The panel based its work on ULI’s Building Healthy Places Initiative, which is intended to foster improved public health through changes to the built environment that promote more active lifestyles. After a two-day charrette in May, the panel made these recommendations for immediate implementation:
- Establish a broad-based task force to prepare a strategic plan to revitalize South City, replacing multiple uncoordinated ad hoc activities.
- Improve pedestrian facilities in the study area by installing sidewalks and energy-efficient streetlights with improved pedestrian street crossings, signage and way-finding
- Work with nonprofits to promote a mobile farmer’s market to provide better access to healthy foods in South City until creation of a permanent farmer’s market
- Give construction priority to phases of the planned Magnolia Drive Multi-Use Trail that will connect South City to the nearby campus of Florida A&M University (FAMU)
HGS shareholder and ULI member David Powell chaired the panel. Members included Dale Brill, principal of the Thinkspot consulting firm in Tallahassee; Russell Ervin, architect with Ervin Lovett & Miller of Jacksonville; Michael Frumkin, dean of the College of Health and Public Affairs at the University of Central Florida in Orlando; Christopher Jones, president of RDBG Consulting Group in Jacksonville; Paul Lewis, chief planning manager for the City of Orlando; Thomas Murphy, ULI’s senior resident fellow and a former mayor of Pittsburgh; and Wayne Reed, an engineer with R-A-M Professional Group in Jacksonville. All members served without compensation. The panel was organized by HGS attorney Jennifer Kilinski and ULI North Florida District Council Manager Carolyn Clark of Jacksonville.

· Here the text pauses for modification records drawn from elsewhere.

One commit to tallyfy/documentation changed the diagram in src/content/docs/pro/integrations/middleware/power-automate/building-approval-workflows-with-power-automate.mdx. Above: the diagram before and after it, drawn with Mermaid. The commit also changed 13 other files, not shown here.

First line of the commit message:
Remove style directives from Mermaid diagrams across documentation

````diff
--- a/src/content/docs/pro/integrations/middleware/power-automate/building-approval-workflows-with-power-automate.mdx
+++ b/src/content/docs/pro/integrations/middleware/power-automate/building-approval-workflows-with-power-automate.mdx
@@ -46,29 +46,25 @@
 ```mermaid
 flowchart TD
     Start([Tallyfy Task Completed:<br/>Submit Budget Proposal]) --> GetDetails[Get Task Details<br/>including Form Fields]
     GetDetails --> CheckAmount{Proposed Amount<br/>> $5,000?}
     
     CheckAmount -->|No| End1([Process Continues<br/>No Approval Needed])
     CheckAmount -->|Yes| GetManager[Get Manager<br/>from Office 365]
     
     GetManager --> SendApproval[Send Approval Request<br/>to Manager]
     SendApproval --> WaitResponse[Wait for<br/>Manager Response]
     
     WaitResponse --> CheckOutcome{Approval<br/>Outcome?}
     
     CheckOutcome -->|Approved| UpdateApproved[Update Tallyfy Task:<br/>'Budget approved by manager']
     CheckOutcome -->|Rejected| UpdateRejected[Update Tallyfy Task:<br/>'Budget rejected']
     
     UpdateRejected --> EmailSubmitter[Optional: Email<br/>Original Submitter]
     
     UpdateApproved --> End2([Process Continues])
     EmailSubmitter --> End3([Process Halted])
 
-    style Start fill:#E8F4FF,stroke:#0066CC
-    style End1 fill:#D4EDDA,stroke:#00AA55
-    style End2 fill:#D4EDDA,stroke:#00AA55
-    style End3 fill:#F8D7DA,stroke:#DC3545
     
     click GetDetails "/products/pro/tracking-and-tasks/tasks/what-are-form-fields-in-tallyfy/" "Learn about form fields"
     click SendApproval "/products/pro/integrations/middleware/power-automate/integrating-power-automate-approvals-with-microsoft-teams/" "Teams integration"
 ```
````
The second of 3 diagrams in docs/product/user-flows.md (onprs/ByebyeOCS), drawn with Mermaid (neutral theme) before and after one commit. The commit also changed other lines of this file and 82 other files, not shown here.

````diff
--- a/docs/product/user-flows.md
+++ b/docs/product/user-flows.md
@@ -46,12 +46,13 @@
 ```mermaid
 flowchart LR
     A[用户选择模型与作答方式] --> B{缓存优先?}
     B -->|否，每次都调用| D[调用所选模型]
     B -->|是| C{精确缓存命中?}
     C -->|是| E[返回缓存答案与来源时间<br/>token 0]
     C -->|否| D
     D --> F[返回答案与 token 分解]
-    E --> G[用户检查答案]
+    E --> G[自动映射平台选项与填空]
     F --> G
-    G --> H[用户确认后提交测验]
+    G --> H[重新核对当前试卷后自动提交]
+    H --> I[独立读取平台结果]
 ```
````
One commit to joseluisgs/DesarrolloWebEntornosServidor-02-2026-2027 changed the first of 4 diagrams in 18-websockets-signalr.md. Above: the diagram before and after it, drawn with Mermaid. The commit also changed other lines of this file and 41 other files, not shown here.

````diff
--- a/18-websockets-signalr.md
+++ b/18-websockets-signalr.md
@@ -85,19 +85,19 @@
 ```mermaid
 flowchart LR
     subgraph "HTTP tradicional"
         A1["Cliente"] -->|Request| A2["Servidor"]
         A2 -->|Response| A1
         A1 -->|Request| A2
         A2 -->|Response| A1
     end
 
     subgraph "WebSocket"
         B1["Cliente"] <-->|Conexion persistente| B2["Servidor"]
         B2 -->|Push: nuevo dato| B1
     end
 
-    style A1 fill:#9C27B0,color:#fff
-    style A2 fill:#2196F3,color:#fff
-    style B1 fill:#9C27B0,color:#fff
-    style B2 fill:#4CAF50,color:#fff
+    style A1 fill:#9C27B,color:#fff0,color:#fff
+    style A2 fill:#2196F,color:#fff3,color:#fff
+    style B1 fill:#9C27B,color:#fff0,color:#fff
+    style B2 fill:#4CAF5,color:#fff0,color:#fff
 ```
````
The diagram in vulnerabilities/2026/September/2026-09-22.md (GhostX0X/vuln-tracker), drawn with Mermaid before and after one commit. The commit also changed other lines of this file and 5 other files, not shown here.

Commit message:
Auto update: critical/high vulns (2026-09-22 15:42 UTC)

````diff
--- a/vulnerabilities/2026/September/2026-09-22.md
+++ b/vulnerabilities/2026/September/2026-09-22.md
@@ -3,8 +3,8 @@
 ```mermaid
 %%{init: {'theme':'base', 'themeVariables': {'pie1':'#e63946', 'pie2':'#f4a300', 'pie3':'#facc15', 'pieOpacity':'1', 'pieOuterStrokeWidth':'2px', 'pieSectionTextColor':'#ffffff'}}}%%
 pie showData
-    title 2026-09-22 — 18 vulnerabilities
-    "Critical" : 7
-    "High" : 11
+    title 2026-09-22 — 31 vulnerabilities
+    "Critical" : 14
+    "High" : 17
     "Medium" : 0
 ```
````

“It is possible to change the trajectory of South City,” Murphy said. “There must, however, be the institutional capacity to do so, a sense of urgency, and strong city leadership and governance to move a strategic plan forward.”
The ULI panel recommended that Tallahassee and FAMU find ways to strengthen connections between FAMU and the predominantly African-American South City neighborhood. Recommendations included creating a pedestrian pathway from South City through the adjacent FAMU campus for a direct walking route to Bond Elementary School for South City youngsters, avoiding the need for them to cross busy arterial roads.
Another key recommendation was to establish a “community school” like Evans Community School in Orlando and similar schools in other parts of the U.S. Such schools bring together educational, public health, and community services under one roof and become a community hub. They can provide one-stop shopping for whole families that need easy access to a wide range. Evans school was created in 2012; academic performance there has soared, raising it from an F-rated to a B-rated school.
In response to the ULI panel’s presentation to the City Commission in May, Tallahassee recently announced a $100,000 short-term initiative in South City that included some of the panel’s recommendations. Commissioners also have expressed support for seeking a planning grant for a new community school from the $900,000 appropriation in the new state budget to plan new community schools in Florida. Other recommendations by the ULI panel included:
- Expand a just-created community garden and identification of an appropriate location for a permanent farmer’s market within South City to promote access to fresh fruits and vegetables
- Ask FAMU and Florida State University to establish baseline health metrics for South City, identify healthy outcomes and conduct periodic health impact assessments to track performance.
- Convert an old drainage ditch through the neighborhood into a Greenway Trail that would also connect South City to FAMU.
- Establish a partnership with Tallahassee Community College to promote adult education opportunities and workforce development.
- In partnership with the Community Redevelopment Agency, seek opportunities to secure private investment along the Adams and Monroe Street corridors.
- Identify potential catalytic retail sites in South City, including under-utilized shopping centers
- Promote financial incentives for expansion of existing businesses, such as New Market Tax Credits, and work with local lenders to direct capital investments to South City under the Community Reinvestment Act.